What you should do >>
Count how many lines in the data hold "describedby". Only the number.

Web page edit records
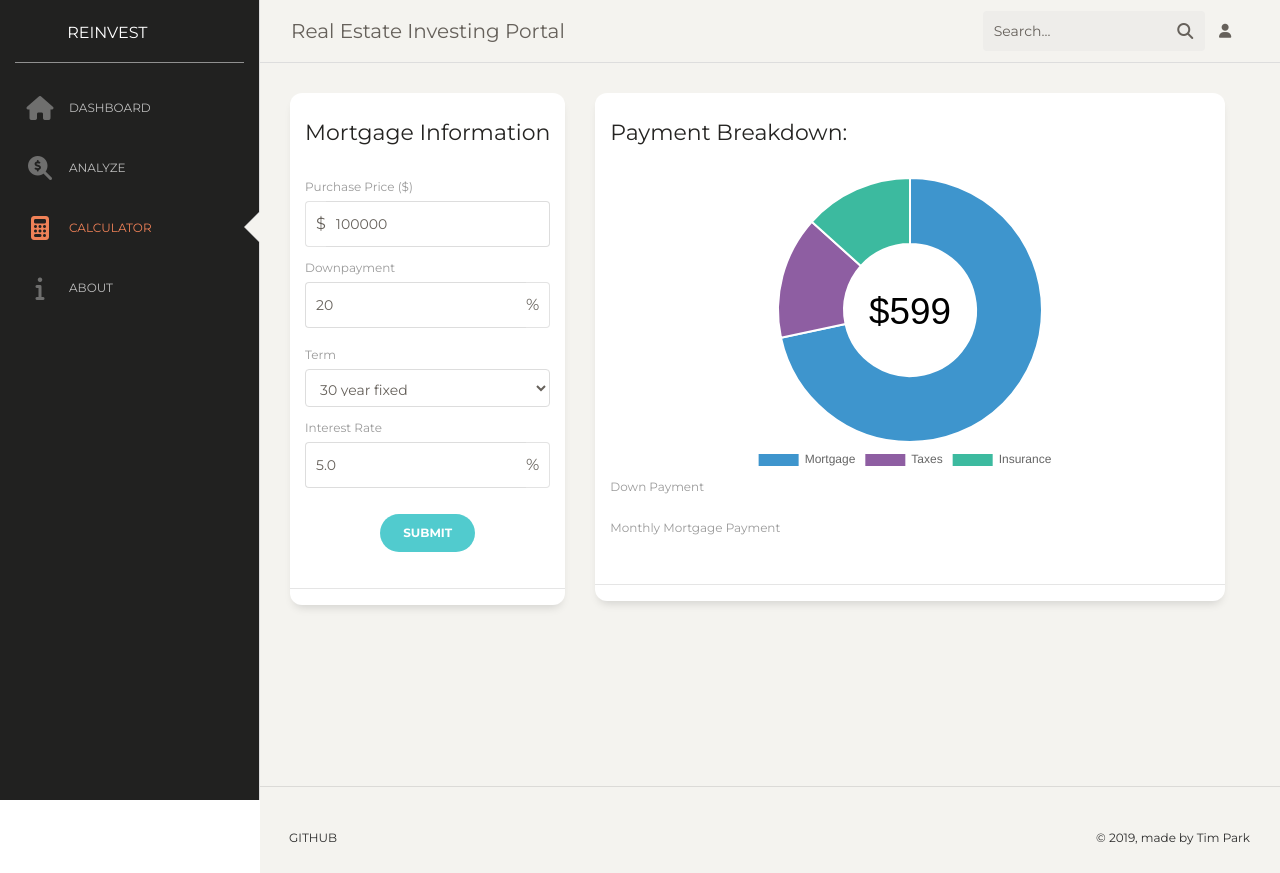
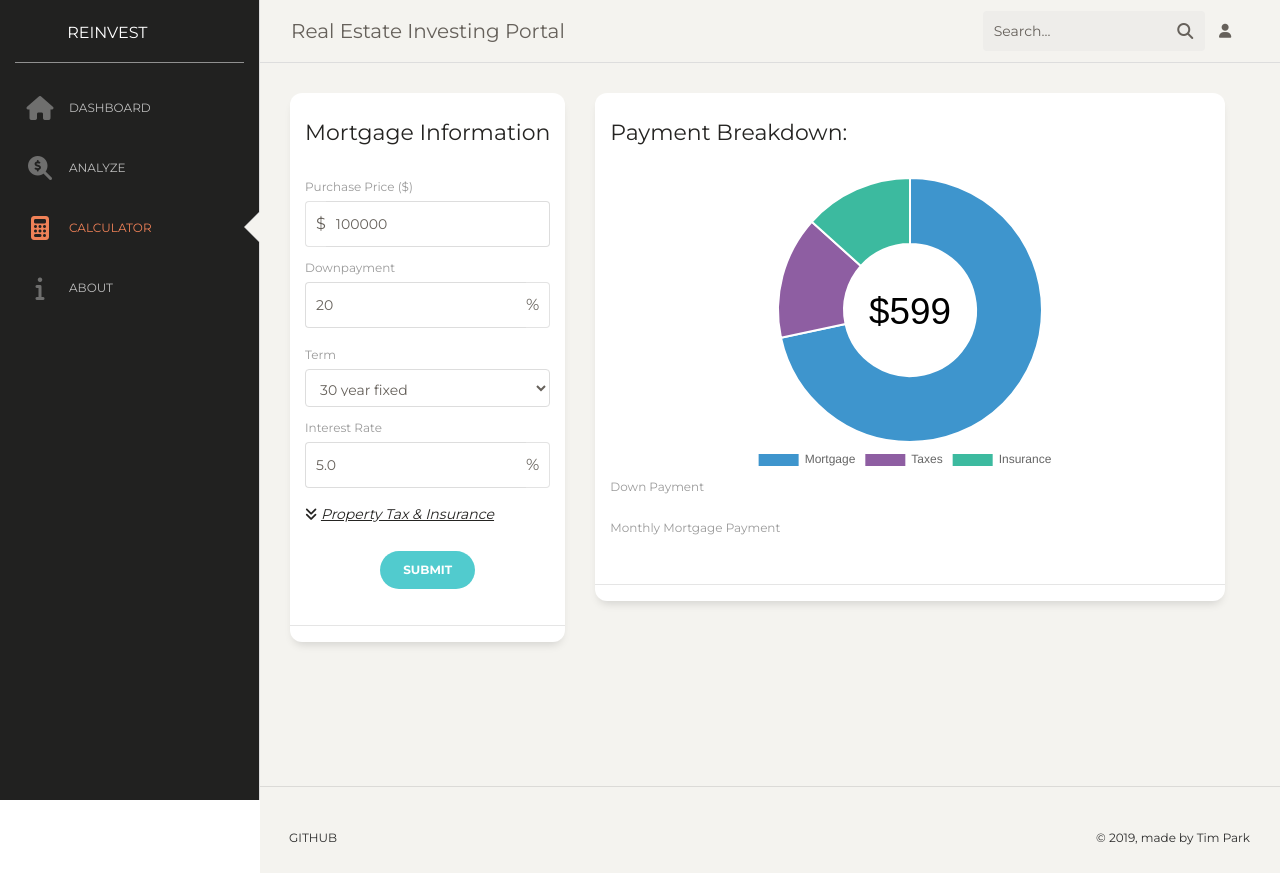
Before and after one commit to timpark0807/reinvestify, a Python web app: template realtoranalysis/templates/interactive_calculator.html in a window 1280 px wide. Run offline with Jinja, Linux system fonts and the light colour scheme; the template is opened without the code that fills it, so the values that code supplies are empty; some libraries are stand-ins or nearby versions.

Commit message:
adding tax and insurance to calculator

```diff
--- a/realtoranalysis/static/js/calculator.js
+++ b/realtoranalysis/static/js/calculator.js
@@ -8,7 +8,9 @@ $(document).ready(function() {
                 price : $('#price_id').val(),
                 down_payment : $('#down_payment_id').val(),
                 term : $('#term_id').val(),
-                interest_rate : $('#interest_rate_id').val()
+                interest_rate : $('#interest_rate_id').val(),
+                property_tax : $('#property_tax_id').val(),
+                insurance : $('#insurance_id').val()
             },
             type : 'POST',
             url : '/process'
--- a/realtoranalysis/static/js/script1.js
+++ b/realtoranalysis/static/js/script1.js
@@ -1,4 +1,5 @@
 $(document).ready(function(){
+
 
 // This loads a doughnut chart when you open the page
          chartx = new Chart(document.getElementById("bar-chart"), {
@@ -51,12 +52,15 @@ $(document).ready(function(){
 
     $('form').on('submit', function(event) {
 
+
         $.ajax({
             data : {
                 price : $('#price_id').val(),
                 down_payment : $('#down_payment_id').val(),
                 term : $('#term_id').val(),
-                interest_rate : $('#interest_rate_id').val()
+                interest_rate : $('#interest_rate_id').val(),
+                property_tax : $('#property_tax_id').val(),
+                insurance : $('#insurance_id').val()
             },
             type : 'POST',
             url : '/process'
@@ -103,8 +107,10 @@ $(document).ready(function(){
                     textX = Math.round((width - ctx.measureText(text).width) / 2),
                     textY = (height / 2)-12;
 
+
                 ctx.fillText(text, textX, textY);
                 ctx.save();
+
               }
 
             })
--- a/realtoranalysis/templates/interactive_calculator.html
+++ b/realtoranalysis/templates/interactive_calculator.html
@@ -97,11 +97,56 @@
                             </div>
                         </div>
 
-                        <div class="row">
+
+
+           <!--Begin drop down property tax and insurance-->
+              <p data-toggle="collapse" data-target="#collapseExample" aria-expanded="false" aria-controls="collapseExample">
+                 <i class="fas fa-angle-double-down"></i>
+                 <u><i>  Property Tax & Insurance</i> </u>
+              </p>
+
+            <div class="collapse" id="collapseExample">
+
+                       <div class="row">
+                            <div class="col-md-12">
+
+                            <label>Property Tax</label>
+                              <div class="input-group">
+                                <div class="input-group-prepend">
+
+                                  <span class="input-group-text">$</span>
+                                </div>
+                                <input type="text" class="form-control" id="property_tax_id" name="property_tax" value="90" aria-describedby="inputGroupPrepend" >
+                              </div>
+
+                            </div>
+                        </div>
+
+                       <div class="row">
+                            <div class="col-md-12">
+
+                            <label>Insurance</label>
+                              <div class="input-group">
+                                <div class="input-group-prepend">
+
+                                  <span class="input-group-text">$</span>
+                                </div>
+                                <input type="text" class="form-control" id="insurance_id" name="input_insurance" value="80" aria-describedby="inputGroupPrepend" >
+                              </div>
+
+                            </div>
+                       </div>
+
+            </div>
+
+           <!--End drop down property tax and insurance-->
+         <div class="row">
                             <div class="update ml-auto mr-auto">
                                 <button type="submit" class="btn btn-primary btn-round">Submit</button>
                             </div>
                         </div>
+
+
 
                     </form>
                     </div>
@@ -126,14 +171,14 @@
                     </div>
 
                     <div class="card-body ">
+
                         <canvas id="bar-chart" ></canvas>
 
+                        <label>Down Payment</label>
+                        <p id="down_payment_output"></p>
 
-                    <label>Down Payment</label>
-                    <p id="down_payment_output"></p>
-
-                    <label>Monthly Mortgage Payment</label>
-                    <p id="mortgage_payment_output"></p>
+                        <label>Monthly Mortgage Payment</label>
+                        <p id="mortgage_payment_output"></p>
 
                     </div>
                     <hr/>
```
Also changed, not shown: realtoranalysis/routes.py (+18 -10 lines).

Reply to the exercise >>
2